Consisting of just 4 movements, the piece has been dubbed a “supreme mastery in the smallest possible frame.” In reality, Mozart intended the piece to be longer, at least according to his own record keeping. The composer lists the piece with 5 movements – the first of two minuets is missing from the surviving manuscript.
You may be surprised to find that historians have little information about how this beloved work came to exist. Despite the large collection of letters, documents, and notes left by Mozart, the only mention of Eine Kleine Nachtmusik is in the composer’s personal catalogue of works. No commission request is listed, and the piece was published posthumously. Hence, theories abound as to why Mozart wrote the piece in the first place.

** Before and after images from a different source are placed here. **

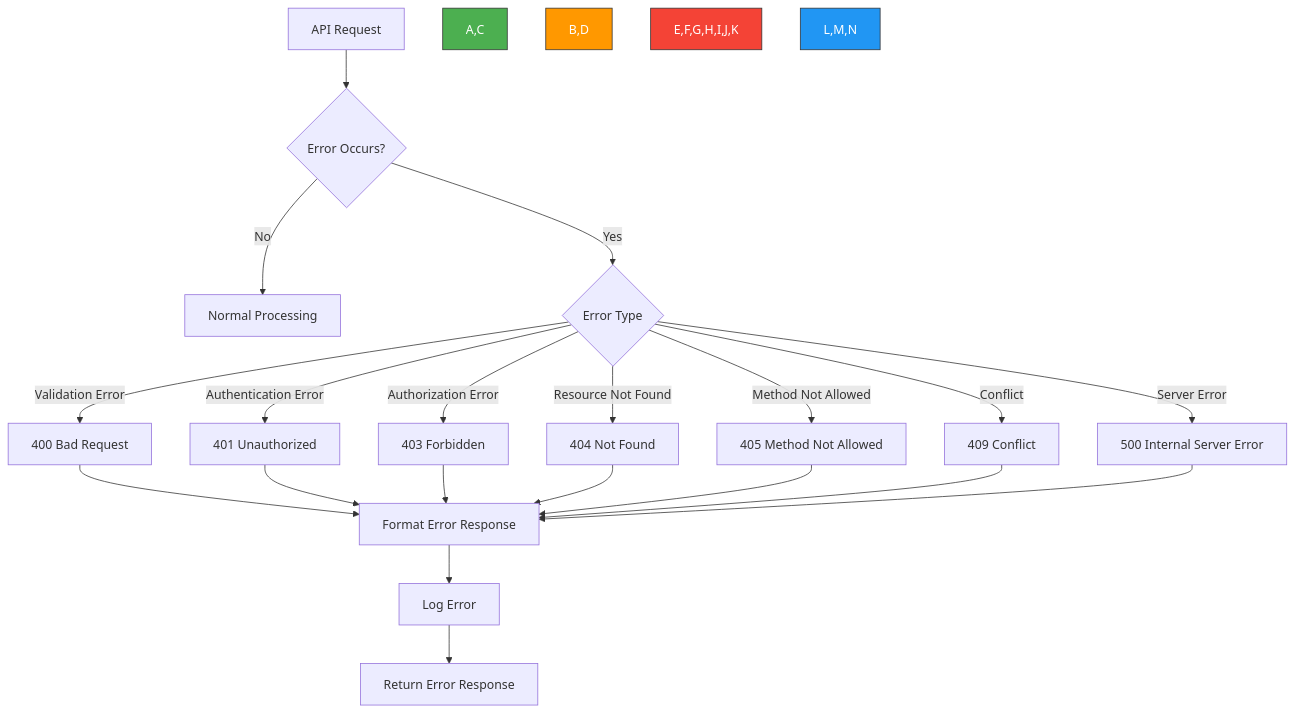
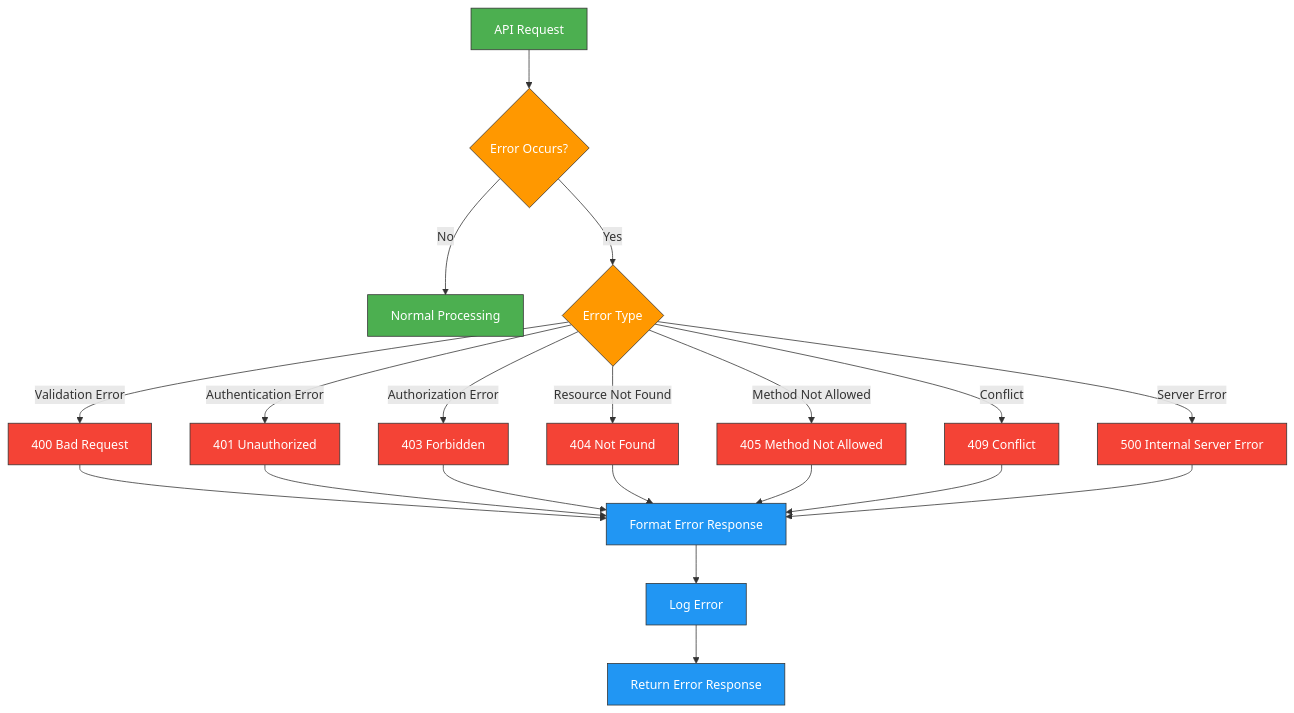
The third of 4 diagrams in TuPhung_Docs/docs/backend/api.md (TuPhung369/Haaga_Backend_Programming), drawn with Mermaid before and after one commit. The commit also changed other lines of this file and 25 other files, not shown here.

````diff
--- a/TuPhung_Docs/docs/backend/api.md
+++ b/TuPhung_Docs/docs/backend/api.md
@@ -78,30 +78,35 @@
 ```mermaid
 flowchart TD
     A[API Request] --> B{Error Occurs?}
     B -->|No| C[Normal Processing]
     B -->|Yes| D{Error Type}
 
     D -->|Validation Error| E[400 Bad Request]
     D -->|Authentication Error| F[401 Unauthorized]
     D -->|Authorization Error| G[403 Forbidden]
     D -->|Resource Not Found| H[404 Not Found]
     D -->|Method Not Allowed| I[405 Method Not Allowed]
     D -->|Conflict| J[409 Conflict]
     D -->|Server Error| K[500 Internal Server Error]
 
     E --> L[Format Error Response]
     F --> L
     G --> L
     H --> L
     I --> L
     J --> L
     K --> L
 
     L --> M[Log Error]
     M --> N[Return Error Response]
 
-    style A,C fill:#4CAF50,stroke:#333,stroke-width:1px,color:#fff
-    style B,D fill:#FF9800,stroke:#333,stroke-width:1px,color:#fff
-    style E,F,G,H,I,J,K fill:#F44336,stroke:#333,stroke-width:1px,color:#fff
-    style L,M,N fill:#2196F3,stroke:#333,stroke-width:1px,color:#fff
+    classDef entryPoints fill:#4CAF50,stroke:#333,stroke-width:1px,color:#fff
+    classDef middleware fill:#FF9800,stroke:#333,stroke-width:1px,color:#fff
+    classDef processing fill:#F44336,stroke:#333,stroke-width:1px,color:#fff
+    classDef errorHandling fill:#2196F3,stroke:#333,stroke-width:1px,color:#fff
+    
+    class A,C entryPoints
+    class B,D middleware
+    class E,F,G,H,I,J,K processing
+    class L,M,N errorHandling
 ```
````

Was it spontaneous composition? Or was the work written for a special occasion? In Mozart’s time, serenades served as festive music for social gatherings and celebrations. Because this musical form was usually performed outside, serenades were often heavy on the wind instruments. Eine Kleine Nachtmusik, however, is written for all strings, which indicates an indoor event. Serenades could also be quite lucrative for composers. Since Mozart was severely in debt when he wrote this piece, money may have been a motivation.
To further add to the mystery, Eine Kleine Nachtmusik has a drastically different tone than the other works Mozart completed at that time. He was in the midst of writing his opera buffa Don Giovanni, which ends with the main character being dragged off to hell. This dark comedy seems to be a reflection of Mozart’s life in that moment. The composer was short on work, out of money, and had recently lost his father. The jubilant sounds of A Little Night Music may simply have been Mozart’s attempt to bring some light into his quickly darkening world.
Explore the Mozart 101 Series: